The developer on the interposed layer in image configuration is transferred to a receiver sheet such as ordinary paper 26, held in pressure contact with the dielectric web by means of transfer rollers 27. If desired, transfer may be electrostatically assisted. The receiver sheet bearing the developer in image configuration is thereafter fed through copy feed out rolls 28. The used dielectric web is then wound up on takeup roller 29. Any charged image pattern on the photoconductor may be dissipated by blanket illumination from lamp 30 to render the photoconductor ready for the next imaging cycle.
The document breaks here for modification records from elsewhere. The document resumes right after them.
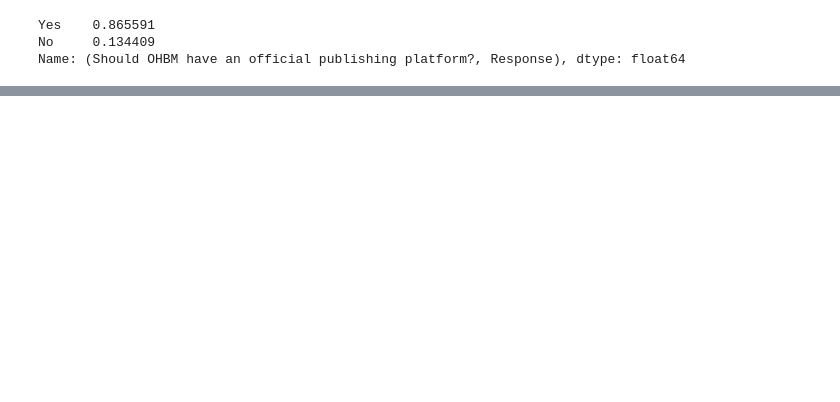
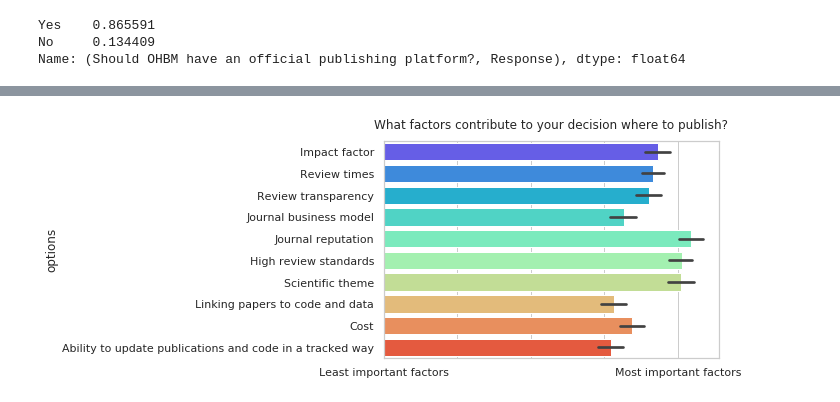
Before and after one commit to emdupre/aperture_survey, a Jupyter notebook: aperture_survey_blog.ipynb, the cells around one changed output, grey strips where cells are left out. Cells and saved outputs as stored; diff of their text form; code cells hidden in the pictures; blank space fills up the shorter version.

```diff
--- a/aperture_survey_blog.ipynb
+++ b/aperture_survey_blog.ipynb
@@ -67,0 +70,12 @@ plt.xticks(np.arange(1, 6), ('I would not want this at all', '', '', '', 'I woul
+# %%
+# Next, we'd like to know what factors generally influence where respondents publish.
+
+decision = responses['What factors contribute to your decision where to publish? \
+(1 = most important, 5 = least important)'].apply(pd.to_numeric, errors='coerce')
+decision = decision.applymap(lambda x: 6 - x)  # Here's where we reverse the scoring
+
+ax = sns.barplot(data=decision, orient='h', palette='rainbow')
+plt.title('What factors contribute to your decision where to publish?', pad=12)
+plt.xticks(np.arange(0, 5), ('Least important factors', '', '', '', 'Most important factors'));
+# %% [output]
+[figure, added]
```
Also changed, not shown: parts of 7 cells of this notebook.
|Cited Patent||Filing date||Publication date||Applicant||Title|
|US3778841 *||Aug 9, 1972||Dec 11, 1973||Xerox Corp||Induction imaging system|
|US3790273 *||Dec 29, 1971||Feb 5, 1974||Minolta Camera Kk||Electrophotographic duplicator of the transfer type|
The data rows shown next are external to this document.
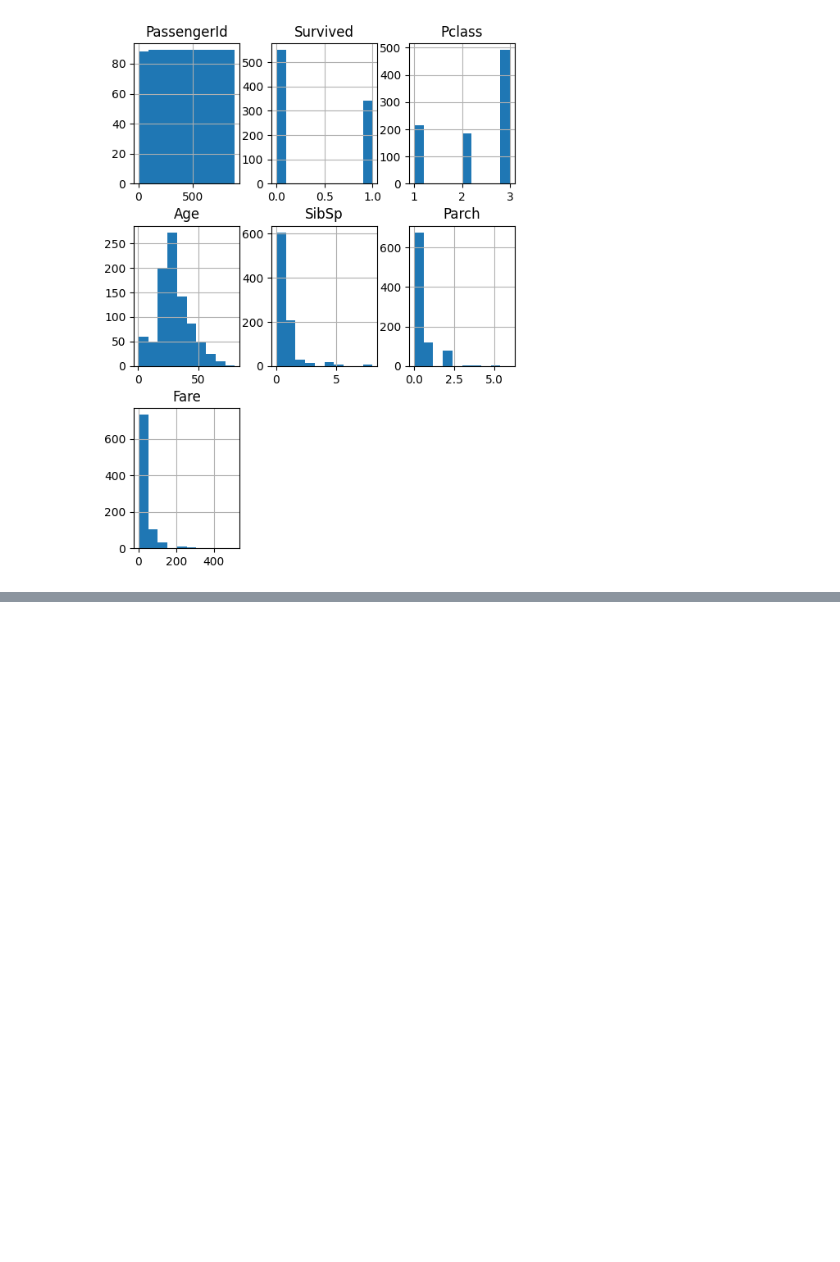
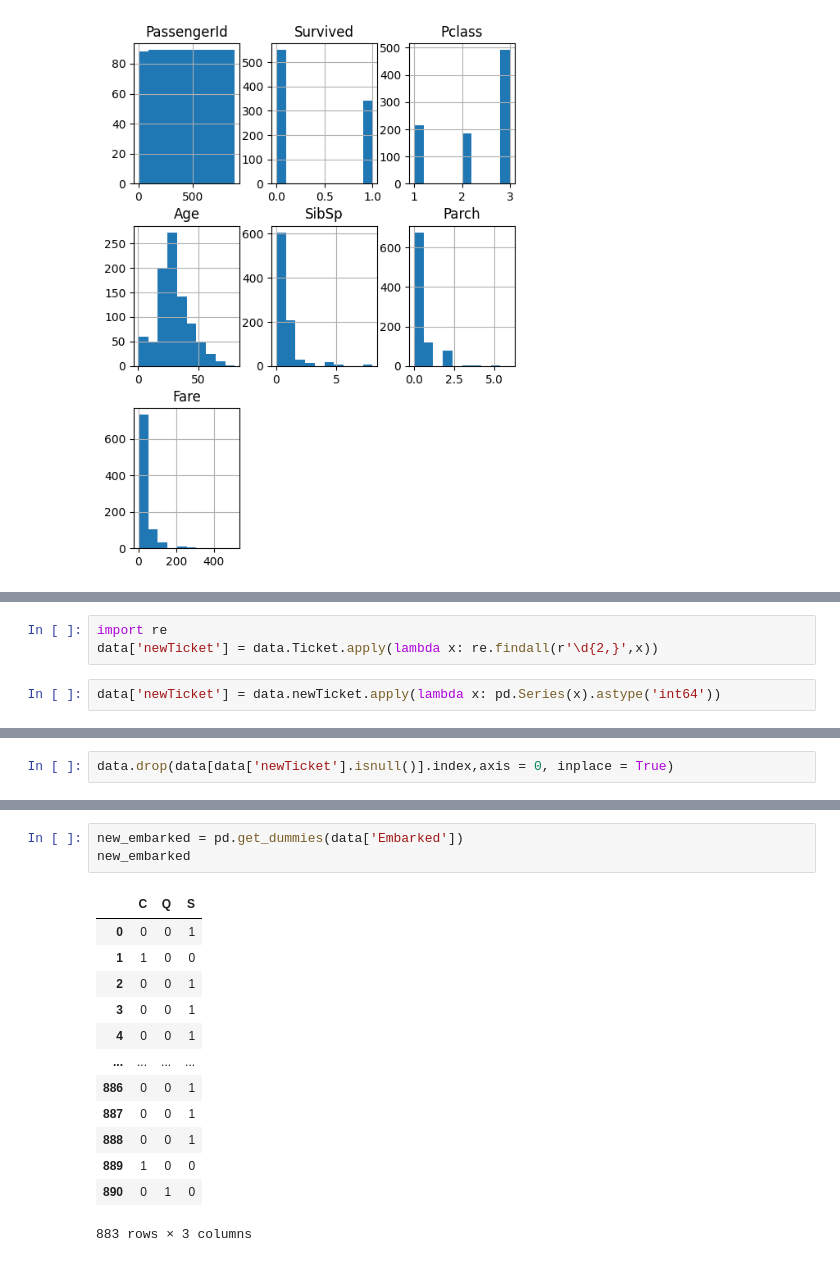
Before and after one commit to Rebecca-202211/titanic_analysis, a Jupyter notebook: 專題實作_01_Titanic_analysis.ipynb, the cells around one changed output, grey strips where cells are left out. Drawn from its saved outputs; the diff is of its cells as text; blank space fills up the shorter version.

```diff
--- a/專題實作_01_Titanic_analysis.ipynb
+++ b/專題實作_01_Titanic_analysis.ipynb
@@ -237,0 +282,5 @@ array([[<Axes: title={'center': 'PassengerId'}>,
+# %%
+import re
+data['newTicket'] = data.Ticket.apply(lambda x: re.findall(r'\d{2,}',x))
+# %%
+data['newTicket'] = data.newTicket.apply(lambda x: pd.Series(x).astype('int64'))
@@ -237,0 +291,2 @@ array([[<Axes: title={'center': 'PassengerId'}>,
+# %%
+data.drop(data[data['newTicket'].isnull()].index,axis = 0, inplace = True)
@@ -237,0 +312,17 @@ array([[<Axes: title={'center': 'PassengerId'}>,
+# %%
+new_embarked = pd.get_dummies(data['Embarked'])
+new_embarked
+# %% [output]
+|  | C | Q | S |
+| 0 | 0 | 0 | 1 |
+| 1 | 1 | 0 | 0 |
+| 2 | 0 | 0 | 1 |
+| 3 | 0 | 0 | 1 |
+| 4 | 0 | 0 | 1 |
+| ... | ... | ... | ... |
+| 886 | 0 | 0 | 1 |
+| 887 | 0 | 0 | 1 |
+| 888 | 0 | 0 | 1 |
+| 889 | 1 | 0 | 0 |
+| 890 | 0 | 1 | 0 |
+883 rows × 3 columns
```
Also changed, not shown: parts of 11 cells of this notebook.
|US3924945 *||Dec 3, 1974||Dec 9, 1975||Xerox Corp||Apparatus for inductive imaging with simultaneous polar ink development|
|DE2456899A1 *||Dec 2, 1974||Jun 12, 1975||Cellophane Sa||Verfahren zur elektrostatischen reproduktion auf einem beliebigen traeger|
|Citing Patent||Filing date||Publication date||Applicant||Title|
|US4607940 *||Dec 18, 1984||Aug 26, 1986||Rhone-Poulenc Systemes||Reversed development electrophotographic reproduction process and apparatus|
|US4777509 *||Jan 16, 1986||Oct 11, 1988||Dainippon Screen Mfg., Co. Ltd.||System for loading sheet materials on a rotary drum|
|US5194902 *||May 10, 1989||Mar 16, 1993||Sharp Kabushiki Kaisha||Transfer unit|
|US5642188 *||Jul 27, 1994||Jun 24, 1997||Ricoh Company, Ltd.||Wet-type electrophotographic image formation method|
|US5826148 *||Dec 19, 1996||Oct 20, 1998||Minolta Co., Ltd.||Liquid developer transporting device and liquid developing device|
|US6159555 *||Nov 16, 1997||Dec 12, 2000||Eltex-Elektrostatik Gmbh||Method and device for electrostatic charging|
|U.S. Classification||399/136, 399/239, 399/297|